The Global Slavery Index 2018 estimates that there are 2,640,000 people living in conditions of modern slavery in The Democratic People’s Republic of Korea (North Korea). Men, women and children are subjected to forced labour and sex trafficking. Government oppression in the DPRK prompts many North Koreans to flee the country in ways that make them vulnerable to human trafficking in destination countries. Many of the estimated 10 000 North Korean women and girls who have migrated illegally to China to flee abuse and human rights violation are particularly vulnerable to trafficking. Some lure, drug, detain or kidnap North Korean women on their arrival, others offer jobs but subsequently force the women into prostitution, domestic service, or forced marriage. If found, Chinese authorities often repatriate victims back to the DPRK where they are subjected to harsh punishment including forced labour in labour camps or death.
In August 2003 KH Lee was cheated by a man she met at her farm field trip in North Korea, She came to China and was sold to a Korean-Chinese for RMB 10,000 ($1,500). In December 2003 KH Lee was arrested by the Chinese police, but released after paying some penalty by a man who bought her and is living with her. With fear of being arrested again, she left that house, moved to Dalian, where she found her way to S. Korea, by leaving her home.

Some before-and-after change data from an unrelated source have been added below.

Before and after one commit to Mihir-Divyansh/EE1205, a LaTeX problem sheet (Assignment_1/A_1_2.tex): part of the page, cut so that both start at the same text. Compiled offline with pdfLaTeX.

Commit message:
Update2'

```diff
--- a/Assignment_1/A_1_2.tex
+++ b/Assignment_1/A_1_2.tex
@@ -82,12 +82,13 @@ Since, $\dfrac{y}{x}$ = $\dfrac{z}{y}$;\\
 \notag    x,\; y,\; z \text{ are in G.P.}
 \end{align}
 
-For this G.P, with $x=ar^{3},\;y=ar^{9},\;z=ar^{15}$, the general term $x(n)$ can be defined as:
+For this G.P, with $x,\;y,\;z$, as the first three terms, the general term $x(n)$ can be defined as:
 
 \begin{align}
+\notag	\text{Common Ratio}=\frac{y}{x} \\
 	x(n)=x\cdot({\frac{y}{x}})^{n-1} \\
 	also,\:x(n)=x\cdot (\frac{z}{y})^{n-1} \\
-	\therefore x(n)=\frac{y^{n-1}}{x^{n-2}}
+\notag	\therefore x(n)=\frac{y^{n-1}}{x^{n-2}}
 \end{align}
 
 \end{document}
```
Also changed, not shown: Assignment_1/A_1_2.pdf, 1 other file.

I was a technician at the clothing factory. When I visited a different farm, I met a man I liked. He enticed me to come to China to make a better living with him. So I left my country, NK to China, with him on the mid-night of Aug 17, 2003. While I was staying at a Korean-Chinese house for about 10 days and sold to a place called Heilongjiang for 10,000 RMB I didn't know I was sold for such amount at that time. I lived by myself with a farmer who worked at a farm. In Dec, 2003, I was arrested to the police because a Korean-Chinese neighbor accused me as an illegal NK in China. Fortunately, because of the man I was living with, he paid some of the penalty; I was released without being repatriated to NK. But I was so fearful that I was an illegal alien in this country. I told the man that I would be arrested again so instead I would rather go to another city to make money. With his permission, I came to Dalian and made myself a new life. Then, later I heard S. Korea would accept NK refugees as their country people and they would support me for the settlement. So I decided I would go to S. Korea. My new brother in law went to S. Korea to make a living and he connected me to find a NK refugee organization that helped NK refugees going to S. Korea. This is how I got connected to you. Please help me to go to S. Korea. Thankyou.

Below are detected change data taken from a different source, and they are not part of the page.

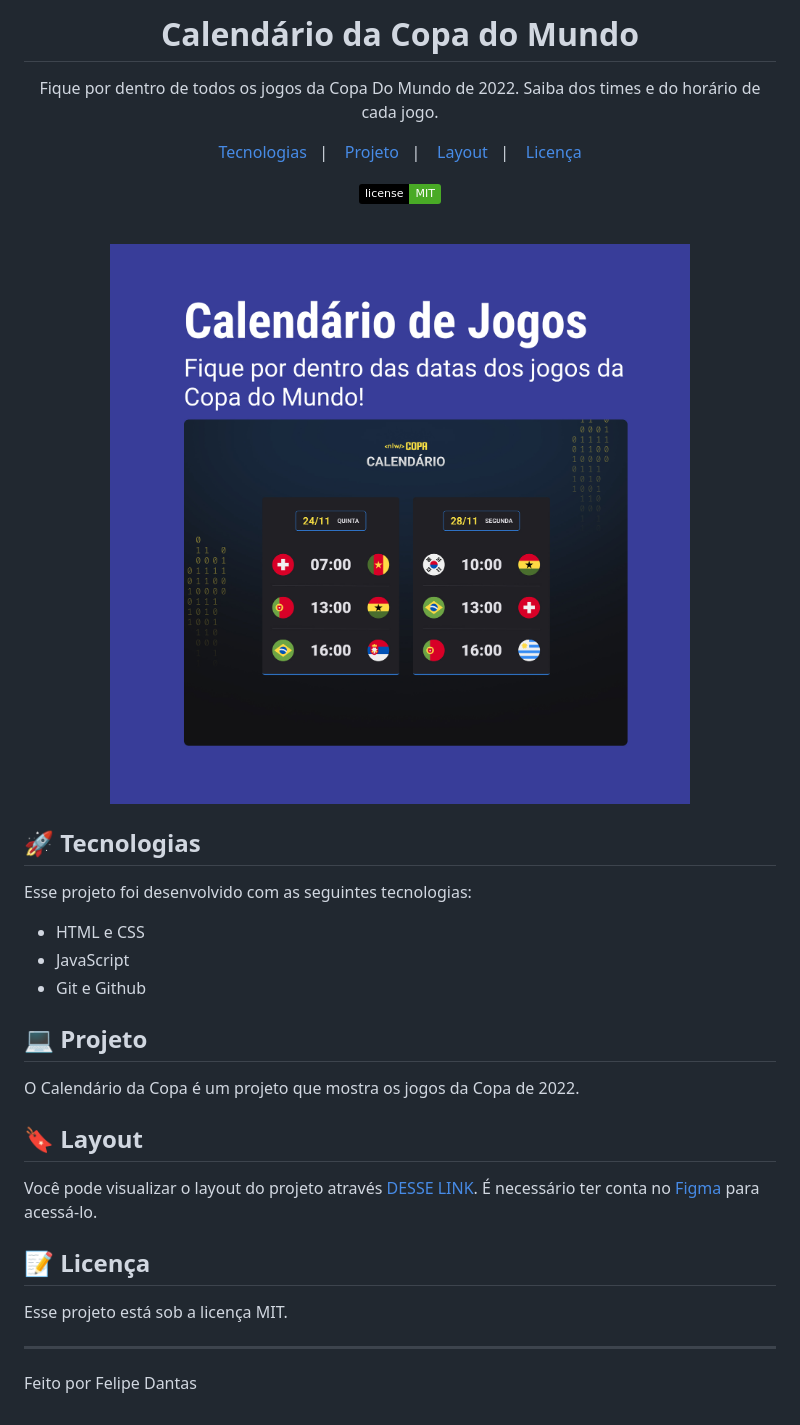
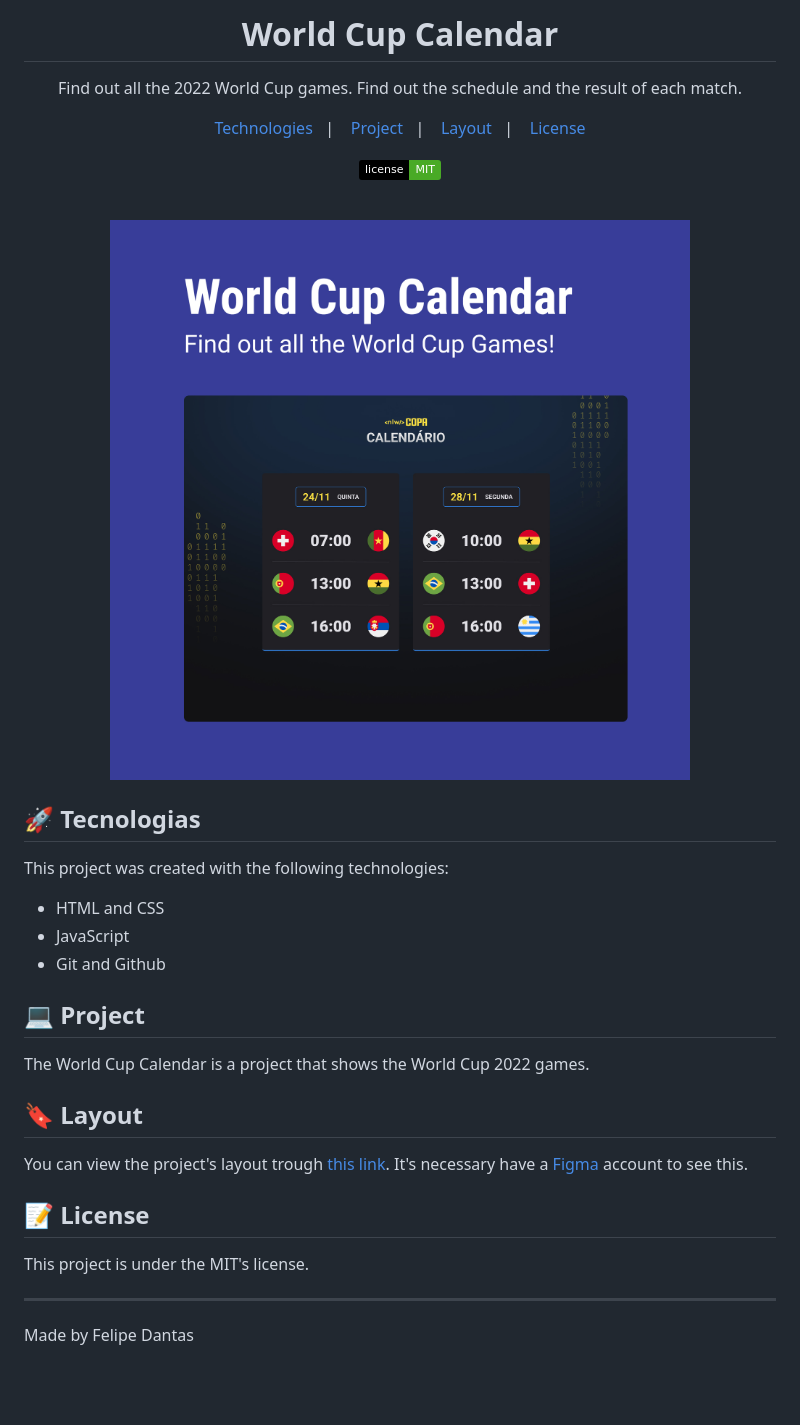
Before and after one commit to fedantass2008/calendario-da-copa, a Markdown page: README.md, the part around the change printed below. Drawn GitHub-style; pictures changed too: .github/preview.jpg; badges without logos; blank space fills up the shorter version.

Commit message:
edit the README.mg

```diff
--- a/README.md
+++ b/README.md
@@ -1,14 +1,14 @@
-<h1 align="center"> Calendário da Copa do Mundo </h1>
+<h1 align="center"> World Cup Calendar </h1>
 
 <p align="center">
-Fique por dentro de todos os jogos da Copa Do Mundo de 2022. Saiba dos times e do horário de cada jogo.
+Find out all the 2022 World Cup games. Find out the schedule and the result of each match.
 </p>
 
 <p align="center">
-  <a href="#-tecnologias">Tecnologias</a>&nbsp;&nbsp;&nbsp;|&nbsp;&nbsp;&nbsp;
-  <a href="#-projeto">Projeto</a>&nbsp;&nbsp;&nbsp;|&nbsp;&nbsp;&nbsp;
+  <a href="#-tecnologias">Technologies</a>&nbsp;&nbsp;&nbsp;|&nbsp;&nbsp;&nbsp;
+  <a href="#-projeto">Project</a>&nbsp;&nbsp;&nbsp;|&nbsp;&nbsp;&nbsp;
   <a href="#-layout">Layout</a>&nbsp;&nbsp;&nbsp;|&nbsp;&nbsp;&nbsp;
-  <a href="#memo-licença">Licença</a>
+  <a href="#memo-licença">License</a>
 </p>
 
 <p align="center">
@@ -23,23 +23,23 @@ Fique por dentro de todos os jogos da Copa Do Mundo de 2022. Saiba dos times e d
 
 ## 🚀 Tecnologias
 
-Esse projeto foi desenvolvido com as seguintes tecnologias:
+This project was created with the following technologies:
 
-- HTML e CSS
+- HTML and CSS
 - JavaScript
-- Git e Github
+- Git and Github
 
-## 💻 Projeto
-O Calendário da Copa é um projeto que mostra os jogos da Copa de 2022.
+## 💻 Project
+The World Cup Calendar is a project that shows the World Cup 2022 games.
 
 ## 🔖 Layout
 
-Você pode visualizar o layout do projeto através [DESSE LINK](https://www.figma.com/file/BoTFelA4C0HBYa0bOpjgX9/Calend%C3%A1rio-de-Jogos-(Community)/duplicate). É necessário ter conta no [Figma](https://figma.com) para acessá-lo.
+You can view the project's layout trough [this link](https://www.figma.com/file/BoTFelA4C0HBYa0bOpjgX9/Calend%C3%A1rio-de-Jogos-(Community)/duplicate). It's necessary have a [Figma](https://figma.com) account to see this.
 
-## :memo: Licença
+## :memo: License
 
-Esse projeto está sob a licença MIT.
+This project is under the MIT's license.
 
 ---
 
-Feito por Felipe Dantas
+Made by Felipe Dantas
```
Also changed, not shown: other parts of README.md (+1 -1 lines).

Narrative provided by Escaping North Korea: The Plight of Defectors: Hearing before the Tom Lantos Human Rights Commission House of Representative